British American Tobacco, the world's biggest international tobacco company, sees revenue from its "next generation products" doubling to more than £1 billion next year. 

These products, which include e-cigarettes and devices that heat tobacco without burning it, should exceed revenue of £5 billion by 2022, BAT said today. 

Although still tiny compared with its traditional cigarette brands like Lucky Strike and Dunhill, the business should break even by the end of 2018 and deliver "substantial profit" by 2022, BAT said.

The company said it is confident about another year of "good" earnings growth at constant currency for the overall company.

At current exchange rates it said it sees a lift of 6.5% on operating profit and 5.5% on earnings per share, helped by the weak British pound. 

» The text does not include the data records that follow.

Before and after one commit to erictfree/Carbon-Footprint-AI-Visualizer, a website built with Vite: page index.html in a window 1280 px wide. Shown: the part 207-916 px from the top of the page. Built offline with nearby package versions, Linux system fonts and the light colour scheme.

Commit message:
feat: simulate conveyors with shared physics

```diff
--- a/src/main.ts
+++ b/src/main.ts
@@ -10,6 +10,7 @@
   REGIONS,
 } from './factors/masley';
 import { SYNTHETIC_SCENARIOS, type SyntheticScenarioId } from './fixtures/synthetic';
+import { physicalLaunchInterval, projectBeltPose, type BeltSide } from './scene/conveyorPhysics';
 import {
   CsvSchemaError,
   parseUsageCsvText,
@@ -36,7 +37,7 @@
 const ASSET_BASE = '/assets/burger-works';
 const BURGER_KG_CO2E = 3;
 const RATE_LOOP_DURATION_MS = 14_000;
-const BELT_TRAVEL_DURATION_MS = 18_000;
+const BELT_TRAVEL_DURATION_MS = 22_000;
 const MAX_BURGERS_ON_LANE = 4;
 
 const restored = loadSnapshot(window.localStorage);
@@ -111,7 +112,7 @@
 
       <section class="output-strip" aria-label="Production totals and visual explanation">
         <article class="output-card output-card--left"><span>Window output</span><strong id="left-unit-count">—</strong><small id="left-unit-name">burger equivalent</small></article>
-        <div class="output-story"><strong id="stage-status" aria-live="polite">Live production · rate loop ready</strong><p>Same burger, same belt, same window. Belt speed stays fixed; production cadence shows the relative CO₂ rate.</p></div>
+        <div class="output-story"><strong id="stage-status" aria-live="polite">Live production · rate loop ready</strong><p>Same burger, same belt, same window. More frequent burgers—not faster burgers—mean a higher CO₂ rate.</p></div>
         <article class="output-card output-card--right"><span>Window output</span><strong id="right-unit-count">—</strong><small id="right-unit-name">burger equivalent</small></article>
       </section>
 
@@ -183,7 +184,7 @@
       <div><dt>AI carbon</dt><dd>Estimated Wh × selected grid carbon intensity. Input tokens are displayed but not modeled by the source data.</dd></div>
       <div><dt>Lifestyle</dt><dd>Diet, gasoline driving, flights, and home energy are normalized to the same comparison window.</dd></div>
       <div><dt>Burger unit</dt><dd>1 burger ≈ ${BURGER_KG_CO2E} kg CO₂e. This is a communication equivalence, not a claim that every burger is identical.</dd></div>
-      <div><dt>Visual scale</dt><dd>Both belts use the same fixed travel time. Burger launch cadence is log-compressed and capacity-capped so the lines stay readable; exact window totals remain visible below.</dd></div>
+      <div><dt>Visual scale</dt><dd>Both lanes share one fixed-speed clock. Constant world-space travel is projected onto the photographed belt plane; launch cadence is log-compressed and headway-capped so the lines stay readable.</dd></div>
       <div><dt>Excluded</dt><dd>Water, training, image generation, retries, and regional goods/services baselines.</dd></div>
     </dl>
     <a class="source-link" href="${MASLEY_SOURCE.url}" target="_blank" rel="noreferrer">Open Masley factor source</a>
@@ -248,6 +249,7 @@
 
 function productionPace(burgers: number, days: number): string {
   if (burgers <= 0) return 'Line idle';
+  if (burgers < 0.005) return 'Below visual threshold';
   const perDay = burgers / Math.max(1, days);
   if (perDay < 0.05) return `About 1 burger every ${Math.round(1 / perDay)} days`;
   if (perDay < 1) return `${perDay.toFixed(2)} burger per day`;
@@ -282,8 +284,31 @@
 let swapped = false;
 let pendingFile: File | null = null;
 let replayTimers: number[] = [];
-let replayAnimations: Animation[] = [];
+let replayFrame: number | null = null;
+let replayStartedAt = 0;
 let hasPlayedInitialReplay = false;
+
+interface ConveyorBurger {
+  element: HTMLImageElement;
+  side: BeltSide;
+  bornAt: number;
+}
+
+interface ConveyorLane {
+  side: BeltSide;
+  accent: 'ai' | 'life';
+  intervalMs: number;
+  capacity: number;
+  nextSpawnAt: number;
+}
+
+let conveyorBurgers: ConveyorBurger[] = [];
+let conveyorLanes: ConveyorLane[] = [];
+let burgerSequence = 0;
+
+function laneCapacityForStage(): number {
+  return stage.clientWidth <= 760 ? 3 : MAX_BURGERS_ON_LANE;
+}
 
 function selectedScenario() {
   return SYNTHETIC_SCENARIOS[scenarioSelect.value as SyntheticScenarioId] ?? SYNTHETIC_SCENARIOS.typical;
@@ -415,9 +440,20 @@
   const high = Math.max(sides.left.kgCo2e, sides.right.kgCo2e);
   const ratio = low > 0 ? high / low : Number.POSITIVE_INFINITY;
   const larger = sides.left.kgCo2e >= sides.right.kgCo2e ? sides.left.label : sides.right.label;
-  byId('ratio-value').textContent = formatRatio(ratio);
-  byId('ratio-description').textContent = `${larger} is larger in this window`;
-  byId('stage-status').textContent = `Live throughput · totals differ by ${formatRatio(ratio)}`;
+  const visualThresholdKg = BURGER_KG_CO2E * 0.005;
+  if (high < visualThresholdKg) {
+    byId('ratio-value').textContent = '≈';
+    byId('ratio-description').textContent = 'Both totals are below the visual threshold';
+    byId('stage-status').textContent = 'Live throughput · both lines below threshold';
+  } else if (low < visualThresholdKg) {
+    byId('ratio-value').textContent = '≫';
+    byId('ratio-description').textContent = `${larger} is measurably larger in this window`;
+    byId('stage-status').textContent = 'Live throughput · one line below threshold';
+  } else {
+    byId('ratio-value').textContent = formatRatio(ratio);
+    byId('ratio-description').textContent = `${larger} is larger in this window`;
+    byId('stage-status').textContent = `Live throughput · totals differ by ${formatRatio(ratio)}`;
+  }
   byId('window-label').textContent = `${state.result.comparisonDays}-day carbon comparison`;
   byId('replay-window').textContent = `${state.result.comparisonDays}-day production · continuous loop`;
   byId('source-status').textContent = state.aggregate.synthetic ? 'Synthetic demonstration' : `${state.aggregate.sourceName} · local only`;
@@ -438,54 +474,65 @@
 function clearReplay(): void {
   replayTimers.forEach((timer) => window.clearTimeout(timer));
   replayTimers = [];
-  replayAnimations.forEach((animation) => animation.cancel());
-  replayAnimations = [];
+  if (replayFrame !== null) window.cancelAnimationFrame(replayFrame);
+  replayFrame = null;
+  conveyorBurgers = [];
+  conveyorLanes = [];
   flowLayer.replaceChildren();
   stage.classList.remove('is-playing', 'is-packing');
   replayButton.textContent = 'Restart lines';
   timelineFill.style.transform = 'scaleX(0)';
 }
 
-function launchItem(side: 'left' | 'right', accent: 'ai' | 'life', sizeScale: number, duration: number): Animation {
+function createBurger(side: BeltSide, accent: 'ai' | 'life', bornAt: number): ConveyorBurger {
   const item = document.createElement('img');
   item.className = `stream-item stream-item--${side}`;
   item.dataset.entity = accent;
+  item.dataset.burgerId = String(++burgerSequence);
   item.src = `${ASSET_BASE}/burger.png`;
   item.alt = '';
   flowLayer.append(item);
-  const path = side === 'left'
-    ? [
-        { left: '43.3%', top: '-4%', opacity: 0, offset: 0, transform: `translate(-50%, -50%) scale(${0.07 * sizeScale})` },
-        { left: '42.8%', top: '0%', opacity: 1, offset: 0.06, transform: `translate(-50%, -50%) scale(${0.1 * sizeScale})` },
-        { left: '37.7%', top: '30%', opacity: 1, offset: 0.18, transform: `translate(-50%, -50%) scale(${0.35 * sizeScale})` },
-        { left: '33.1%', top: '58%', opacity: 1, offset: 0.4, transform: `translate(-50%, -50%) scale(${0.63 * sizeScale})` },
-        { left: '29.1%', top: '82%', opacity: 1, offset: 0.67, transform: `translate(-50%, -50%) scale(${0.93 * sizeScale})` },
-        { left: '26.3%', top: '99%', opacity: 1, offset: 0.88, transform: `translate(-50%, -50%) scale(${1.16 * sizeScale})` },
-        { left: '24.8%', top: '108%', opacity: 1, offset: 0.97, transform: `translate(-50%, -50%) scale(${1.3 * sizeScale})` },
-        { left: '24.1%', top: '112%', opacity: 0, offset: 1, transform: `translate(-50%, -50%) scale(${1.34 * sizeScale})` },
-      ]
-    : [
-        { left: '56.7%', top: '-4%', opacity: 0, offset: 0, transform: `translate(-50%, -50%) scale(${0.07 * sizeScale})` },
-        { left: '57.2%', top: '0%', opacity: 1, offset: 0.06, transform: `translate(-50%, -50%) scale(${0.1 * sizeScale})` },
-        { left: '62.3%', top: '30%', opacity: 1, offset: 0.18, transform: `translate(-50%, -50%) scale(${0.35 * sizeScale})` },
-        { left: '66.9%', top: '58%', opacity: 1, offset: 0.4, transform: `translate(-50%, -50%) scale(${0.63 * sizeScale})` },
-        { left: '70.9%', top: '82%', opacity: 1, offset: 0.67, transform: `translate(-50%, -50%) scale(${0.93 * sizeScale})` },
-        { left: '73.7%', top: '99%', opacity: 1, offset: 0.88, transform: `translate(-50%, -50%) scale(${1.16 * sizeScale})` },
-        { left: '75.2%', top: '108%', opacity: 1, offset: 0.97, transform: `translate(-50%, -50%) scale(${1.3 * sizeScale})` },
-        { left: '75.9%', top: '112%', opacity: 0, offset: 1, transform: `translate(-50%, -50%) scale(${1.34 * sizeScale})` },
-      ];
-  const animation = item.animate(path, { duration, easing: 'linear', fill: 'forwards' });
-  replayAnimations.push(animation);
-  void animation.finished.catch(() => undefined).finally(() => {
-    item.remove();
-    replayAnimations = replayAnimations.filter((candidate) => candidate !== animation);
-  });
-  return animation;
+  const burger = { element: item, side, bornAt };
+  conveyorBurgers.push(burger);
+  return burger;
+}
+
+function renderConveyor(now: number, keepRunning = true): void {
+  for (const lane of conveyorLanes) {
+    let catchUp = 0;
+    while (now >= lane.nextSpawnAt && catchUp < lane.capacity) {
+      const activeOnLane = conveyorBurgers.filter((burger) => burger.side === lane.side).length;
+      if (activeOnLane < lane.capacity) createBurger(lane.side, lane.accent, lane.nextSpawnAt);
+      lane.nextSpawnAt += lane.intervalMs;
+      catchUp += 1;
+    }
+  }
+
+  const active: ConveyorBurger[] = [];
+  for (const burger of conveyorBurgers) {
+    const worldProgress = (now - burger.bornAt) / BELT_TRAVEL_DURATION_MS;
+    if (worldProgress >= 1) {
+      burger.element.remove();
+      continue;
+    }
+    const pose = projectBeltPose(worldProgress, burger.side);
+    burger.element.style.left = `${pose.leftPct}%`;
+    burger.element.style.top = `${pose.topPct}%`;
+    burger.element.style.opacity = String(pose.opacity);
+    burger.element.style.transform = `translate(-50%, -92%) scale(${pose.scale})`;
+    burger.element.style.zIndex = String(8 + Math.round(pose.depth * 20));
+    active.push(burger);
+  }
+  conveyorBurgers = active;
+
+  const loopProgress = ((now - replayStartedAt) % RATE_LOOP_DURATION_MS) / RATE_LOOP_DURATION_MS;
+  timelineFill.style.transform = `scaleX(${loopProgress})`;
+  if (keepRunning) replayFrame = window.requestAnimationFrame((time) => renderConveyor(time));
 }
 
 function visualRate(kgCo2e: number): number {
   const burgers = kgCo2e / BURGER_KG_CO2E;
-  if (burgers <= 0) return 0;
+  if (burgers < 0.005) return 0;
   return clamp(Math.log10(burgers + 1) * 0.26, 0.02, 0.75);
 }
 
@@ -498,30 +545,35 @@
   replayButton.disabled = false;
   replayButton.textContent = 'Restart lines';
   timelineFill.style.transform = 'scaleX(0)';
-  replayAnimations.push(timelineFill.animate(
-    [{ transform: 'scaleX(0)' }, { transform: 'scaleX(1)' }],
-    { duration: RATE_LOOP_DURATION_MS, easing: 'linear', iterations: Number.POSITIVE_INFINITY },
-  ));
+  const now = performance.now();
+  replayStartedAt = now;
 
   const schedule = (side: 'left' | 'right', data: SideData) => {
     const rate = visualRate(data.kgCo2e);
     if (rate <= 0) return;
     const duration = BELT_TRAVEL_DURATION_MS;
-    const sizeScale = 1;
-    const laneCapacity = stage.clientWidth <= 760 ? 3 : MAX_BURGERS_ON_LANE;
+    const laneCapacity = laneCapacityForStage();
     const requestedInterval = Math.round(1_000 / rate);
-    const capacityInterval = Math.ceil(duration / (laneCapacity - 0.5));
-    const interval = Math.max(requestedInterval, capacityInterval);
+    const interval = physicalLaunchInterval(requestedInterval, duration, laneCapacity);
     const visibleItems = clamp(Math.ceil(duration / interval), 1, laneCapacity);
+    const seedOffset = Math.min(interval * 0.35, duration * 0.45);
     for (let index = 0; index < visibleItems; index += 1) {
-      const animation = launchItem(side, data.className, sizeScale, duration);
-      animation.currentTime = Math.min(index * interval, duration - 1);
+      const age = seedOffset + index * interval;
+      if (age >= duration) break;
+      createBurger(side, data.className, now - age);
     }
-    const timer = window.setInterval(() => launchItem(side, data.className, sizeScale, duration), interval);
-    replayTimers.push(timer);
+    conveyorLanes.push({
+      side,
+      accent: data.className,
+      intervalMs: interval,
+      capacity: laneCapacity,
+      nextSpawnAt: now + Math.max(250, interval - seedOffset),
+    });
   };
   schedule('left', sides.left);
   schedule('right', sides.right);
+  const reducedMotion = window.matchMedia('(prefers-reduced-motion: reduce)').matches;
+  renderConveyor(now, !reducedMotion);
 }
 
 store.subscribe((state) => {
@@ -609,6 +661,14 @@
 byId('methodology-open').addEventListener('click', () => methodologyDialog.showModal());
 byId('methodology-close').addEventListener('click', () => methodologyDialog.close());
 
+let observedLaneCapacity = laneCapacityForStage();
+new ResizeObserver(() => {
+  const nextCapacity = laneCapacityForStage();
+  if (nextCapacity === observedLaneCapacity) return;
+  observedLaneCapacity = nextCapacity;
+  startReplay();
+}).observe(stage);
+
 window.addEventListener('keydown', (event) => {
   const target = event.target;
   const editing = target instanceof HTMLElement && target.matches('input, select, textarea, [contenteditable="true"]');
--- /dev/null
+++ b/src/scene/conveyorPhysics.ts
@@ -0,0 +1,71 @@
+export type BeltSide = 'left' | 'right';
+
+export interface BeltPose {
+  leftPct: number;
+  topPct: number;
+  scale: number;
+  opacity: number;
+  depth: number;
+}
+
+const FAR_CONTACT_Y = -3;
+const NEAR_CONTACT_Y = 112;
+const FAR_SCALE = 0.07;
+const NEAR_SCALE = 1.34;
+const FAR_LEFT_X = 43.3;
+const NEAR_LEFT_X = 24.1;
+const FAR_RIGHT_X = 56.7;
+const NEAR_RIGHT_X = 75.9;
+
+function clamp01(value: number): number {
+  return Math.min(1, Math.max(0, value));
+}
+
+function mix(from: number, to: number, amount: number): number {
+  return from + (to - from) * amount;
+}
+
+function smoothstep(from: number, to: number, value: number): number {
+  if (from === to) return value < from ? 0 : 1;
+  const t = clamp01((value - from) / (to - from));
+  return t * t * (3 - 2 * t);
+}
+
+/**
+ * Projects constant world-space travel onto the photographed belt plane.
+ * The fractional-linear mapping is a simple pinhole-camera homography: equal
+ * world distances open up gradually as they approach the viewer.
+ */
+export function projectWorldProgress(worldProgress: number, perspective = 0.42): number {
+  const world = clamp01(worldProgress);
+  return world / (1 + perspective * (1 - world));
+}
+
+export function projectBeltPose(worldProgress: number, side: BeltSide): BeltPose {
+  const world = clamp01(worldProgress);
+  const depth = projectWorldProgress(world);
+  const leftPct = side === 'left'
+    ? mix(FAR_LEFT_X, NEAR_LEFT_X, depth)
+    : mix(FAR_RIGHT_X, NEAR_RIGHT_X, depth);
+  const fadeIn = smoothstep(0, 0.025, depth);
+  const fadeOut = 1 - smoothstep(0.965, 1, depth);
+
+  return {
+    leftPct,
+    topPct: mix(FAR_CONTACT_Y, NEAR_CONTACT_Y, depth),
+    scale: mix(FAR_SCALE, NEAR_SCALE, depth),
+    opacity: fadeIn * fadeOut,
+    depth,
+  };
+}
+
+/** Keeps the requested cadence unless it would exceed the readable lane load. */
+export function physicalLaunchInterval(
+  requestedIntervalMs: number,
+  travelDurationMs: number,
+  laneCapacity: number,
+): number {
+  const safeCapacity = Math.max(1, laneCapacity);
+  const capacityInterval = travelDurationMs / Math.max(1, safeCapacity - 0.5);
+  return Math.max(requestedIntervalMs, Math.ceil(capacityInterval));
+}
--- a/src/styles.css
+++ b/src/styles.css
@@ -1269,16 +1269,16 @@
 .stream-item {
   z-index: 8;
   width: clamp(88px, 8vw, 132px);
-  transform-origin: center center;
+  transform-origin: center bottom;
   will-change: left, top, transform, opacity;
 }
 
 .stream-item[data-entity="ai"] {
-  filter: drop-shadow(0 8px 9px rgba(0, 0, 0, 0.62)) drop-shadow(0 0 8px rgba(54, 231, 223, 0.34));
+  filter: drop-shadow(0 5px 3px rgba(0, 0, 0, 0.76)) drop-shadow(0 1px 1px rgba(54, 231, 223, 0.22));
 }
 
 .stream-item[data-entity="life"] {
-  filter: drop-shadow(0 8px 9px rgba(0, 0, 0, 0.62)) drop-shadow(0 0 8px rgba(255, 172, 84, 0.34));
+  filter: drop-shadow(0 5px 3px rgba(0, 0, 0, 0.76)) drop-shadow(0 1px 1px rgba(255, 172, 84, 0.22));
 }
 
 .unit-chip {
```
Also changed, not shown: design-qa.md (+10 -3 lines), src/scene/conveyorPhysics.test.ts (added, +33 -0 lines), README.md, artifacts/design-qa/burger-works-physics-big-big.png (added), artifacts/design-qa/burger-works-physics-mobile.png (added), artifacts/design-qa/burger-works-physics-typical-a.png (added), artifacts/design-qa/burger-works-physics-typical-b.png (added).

It said the pricing environment in a number of markets has been difficult, particularly in Russia, but that recent developments were encouraging.

BAT and rivals Philip Morris International Japan Tobacco International and Imperial Brands are racing to deliver the best alternative to cigarettes as more people try to quit smoking. 

Philip Morris is ahead in the segment for tobacco-based products with its iQOS device, but BAT is trying to catch up with a device called glo. 

In Japan, a key testing ground, BAT said glo has cornered 1.8% market share in a leading convenience store chain two weeks after its national roll-out. 

Glo will soon expand into Russia, its fifth country.

Philip Morris has said iQOS would be in more than 30 markets by the end of this year. 

Whereas e-cigarettes use nicotine-laced liquid, glo and iQOS heat tobacco to a high enough temperature to create a vapour but not smoke. 

Philip Morris has applied to US health regulators to have iQOS recognised as having "modified risk" compared with cigarettes.